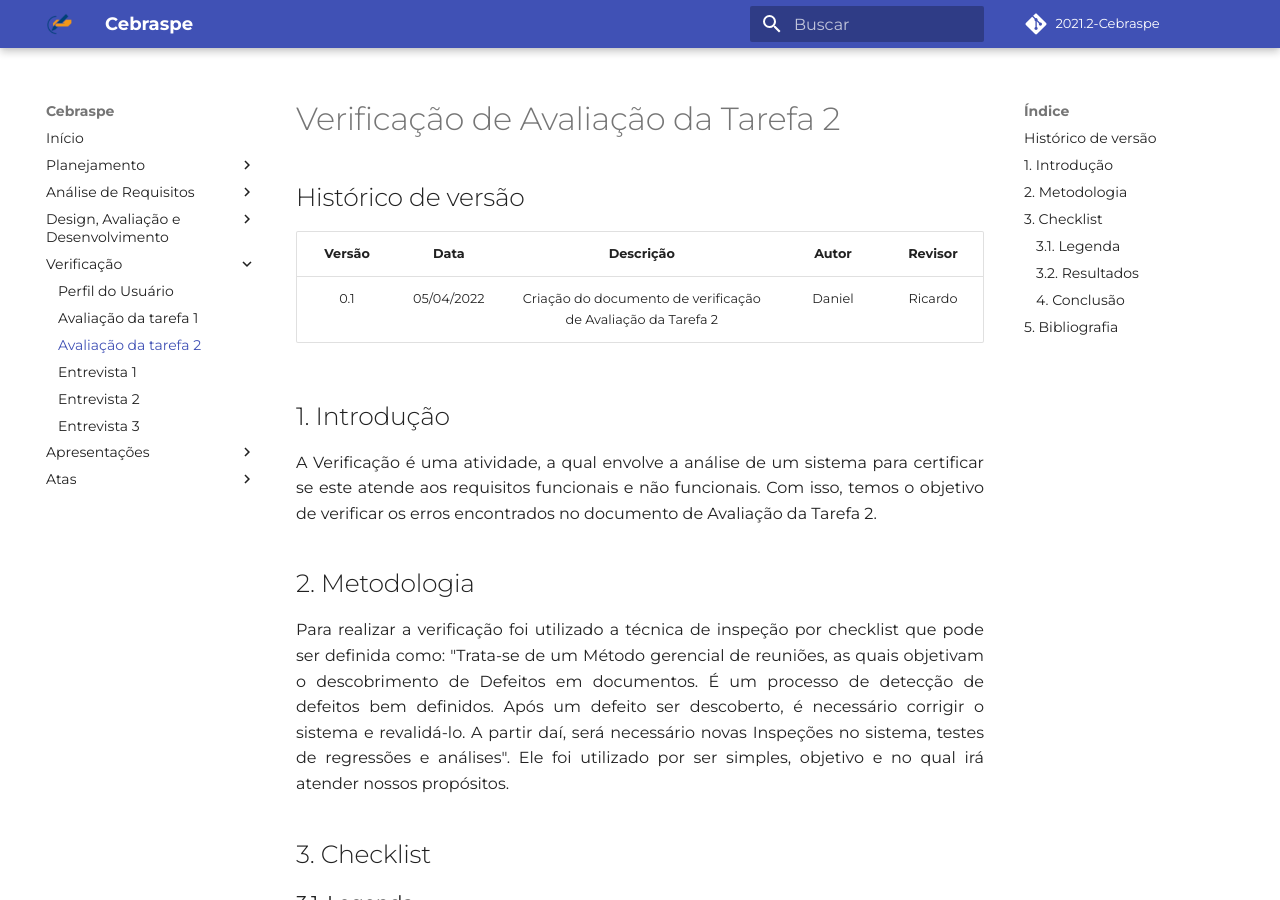
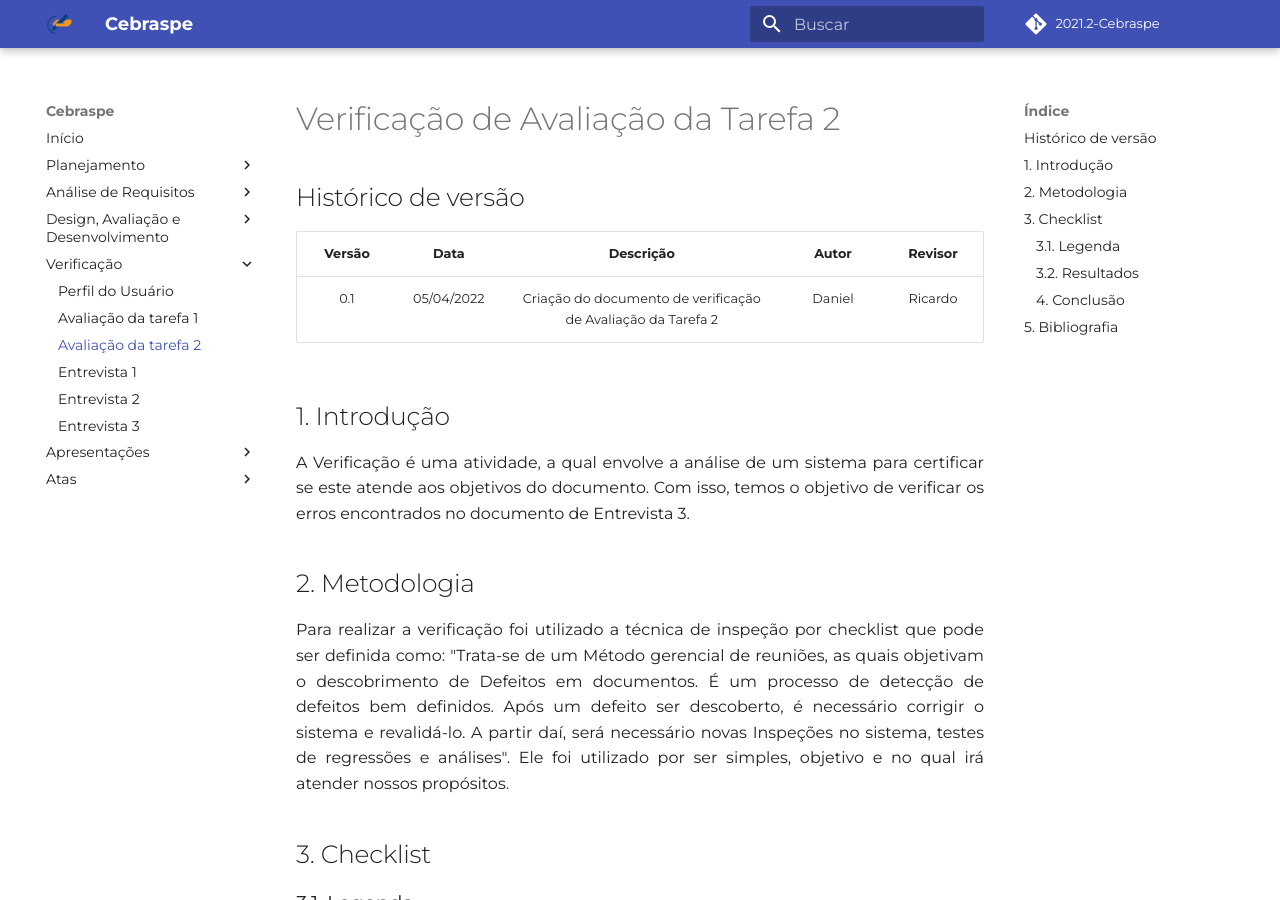
Before and after one commit to Interacao-Humano-Computador/2021.2-Cebraspe, an MkDocs documentation site: the page built from docs/Verificação/avaliacao_da_T2.md, in a window 1280 px wide and 900 px high. Built offline with MkDocs 1.6.1 and Material for MkDocs 9.7.7, drawn with Linux system fonts in a browser that asks for light colours; some web fonts are replaced; comment, search, counter and statistics services are not loaded.

Commit message:
#36 - Arrumando documentos.

```diff
--- a/docs/Verificação/avaliacao_da_T2.md
+++ b/docs/Verificação/avaliacao_da_T2.md
@@ -7,7 +7,7 @@
 | 0.1 | 05/04/2022  | Criação do documento de verificação de Avaliação da Tarefa 2 | Daniel |  Ricardo |
 
 ## 1. Introdução
-<p style="text-align: justify;"> A Verificação é uma atividade, a qual envolve a análise de um sistema para certificar se este atende aos requisitos funcionais e não funcionais. Com isso, temos o objetivo de verificar os erros encontrados no documento de Avaliação da Tarefa 2.
+<p style="text-align: justify;"> A Verificação é uma atividade, a qual envolve a análise de um sistema para certificar se este atende aos objetivos do documento. Com isso, temos o objetivo de verificar os erros encontrados no documento de Entrevista 3.
 </p>
 
 ## 2. Metodologia
```
Also changed, not shown: docs/Verificação/avaliacao_da_T1.md (+1 -1 lines), docs/Verificação/entrevista_1.md (+1 -1 lines), docs/Verificação/entrevista_2.md (+1 -1 lines), docs/Verificação/entrevista_3.md (+1 -1 lines), docs/Verificação/perfil_do_usuario.md (+1 -1 lines).
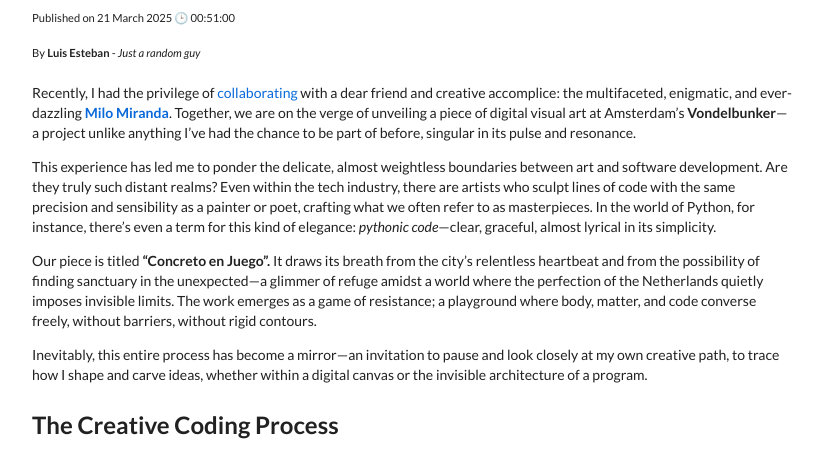
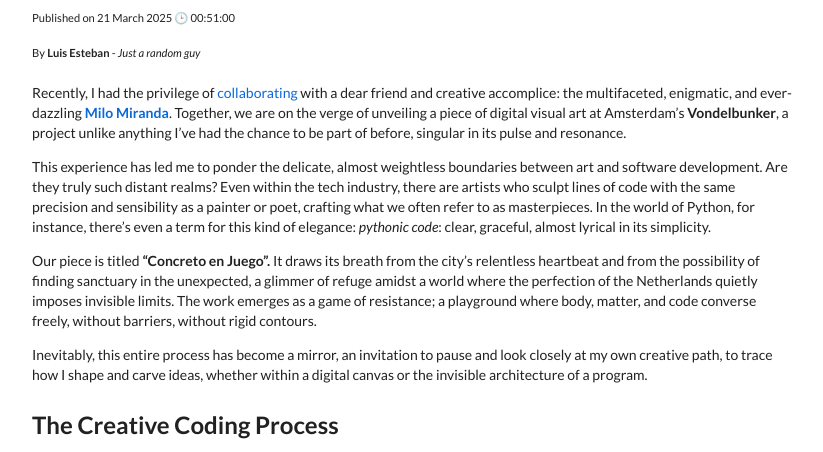
Before and after one commit to metalerk/metalerk.github.io, a Jekyll site: the page built from _posts/2025-03-21-unveiling-art-between-lines-of-code.md, in a window 1280 px wide and 900 px high, scrolled down 402 px. Shown: the part 156-608 px from the top of the window, without its empty margins (228-1051 px from the left). Built offline with Jekyll 4.4.1, drawn with Linux system fonts in a browser that asks for light colours; nearby versions of some CDN libraries; a style sheet for code colours, icons or effects is not loaded.

Commit message:
fix format

```diff
--- a/_posts/2025-03-21-unveiling-art-between-lines-of-code.md
+++ b/_posts/2025-03-21-unveiling-art-between-lines-of-code.md
@@ -19,13 +19,13 @@ permalink: /unveiling-art-between-lines-of-code/
 
 ---
 
-Recently, I had the privilege of [collaborating](https://milomiranda.github.io) with a dear friend and creative accomplice: the multifaceted, enigmatic, and ever-dazzling [**Milo Miranda**](https://instagram.com/milomiranda/). Together, we are on the verge of unveiling a piece of digital visual art at Amsterdam's **Vondelbunker**—a project unlike anything I've had the chance to be part of before, singular in its pulse and resonance.
+Recently, I had the privilege of [collaborating](https://milomiranda.github.io) with a dear friend and creative accomplice: the multifaceted, enigmatic, and ever-dazzling [**Milo Miranda**](https://instagram.com/milomiranda/). Together, we are on the verge of unveiling a piece of digital visual art at Amsterdam's **Vondelbunker**, a project unlike anything I've had the chance to be part of before, singular in its pulse and resonance.
 
-This experience has led me to ponder the delicate, almost weightless boundaries between art and software development. Are they truly such distant realms? Even within the tech industry, there are artists who sculpt lines of code with the same precision and sensibility as a painter or poet, crafting what we often refer to as masterpieces. In the world of Python, for instance, there's even a term for this kind of elegance: _pythonic code_—clear, graceful, almost lyrical in its simplicity.
+This experience has led me to ponder the delicate, almost weightless boundaries between art and software development. Are they truly such distant realms? Even within the tech industry, there are artists who sculpt lines of code with the same precision and sensibility as a painter or poet, crafting what we often refer to as masterpieces. In the world of Python, for instance, there's even a term for this kind of elegance: _pythonic code_: clear, graceful, almost lyrical in its simplicity.
 
-Our piece is titled **"Concreto en Juego".** It draws its breath from the city's relentless heartbeat and from the possibility of finding sanctuary in the unexpected—a glimmer of refuge amidst a world where the perfection of the Netherlands quietly imposes invisible limits. The work emerges as a game of resistance; a playground where body, matter, and code converse freely, without barriers, without rigid contours.
+Our piece is titled **"Concreto en Juego".** It draws its breath from the city's relentless heartbeat and from the possibility of finding sanctuary in the unexpected, a glimmer of refuge amidst a world where the perfection of the Netherlands quietly imposes invisible limits. The work emerges as a game of resistance; a playground where body, matter, and code converse freely, without barriers, without rigid contours.
 
-Inevitably, this entire process has become a mirror—an invitation to pause and look closely at my own creative path, to trace how I shape and carve ideas, whether within a digital canvas or the invisible architecture of a program.
+Inevitably, this entire process has become a mirror, an invitation to pause and look closely at my own creative path, to trace how I shape and carve ideas, whether within a digital canvas or the invisible architecture of a program.
 
 
 ## The Creative Coding Process
```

※

Work through the data line by line and state how many lines have the string "docs"; add nothing else.

4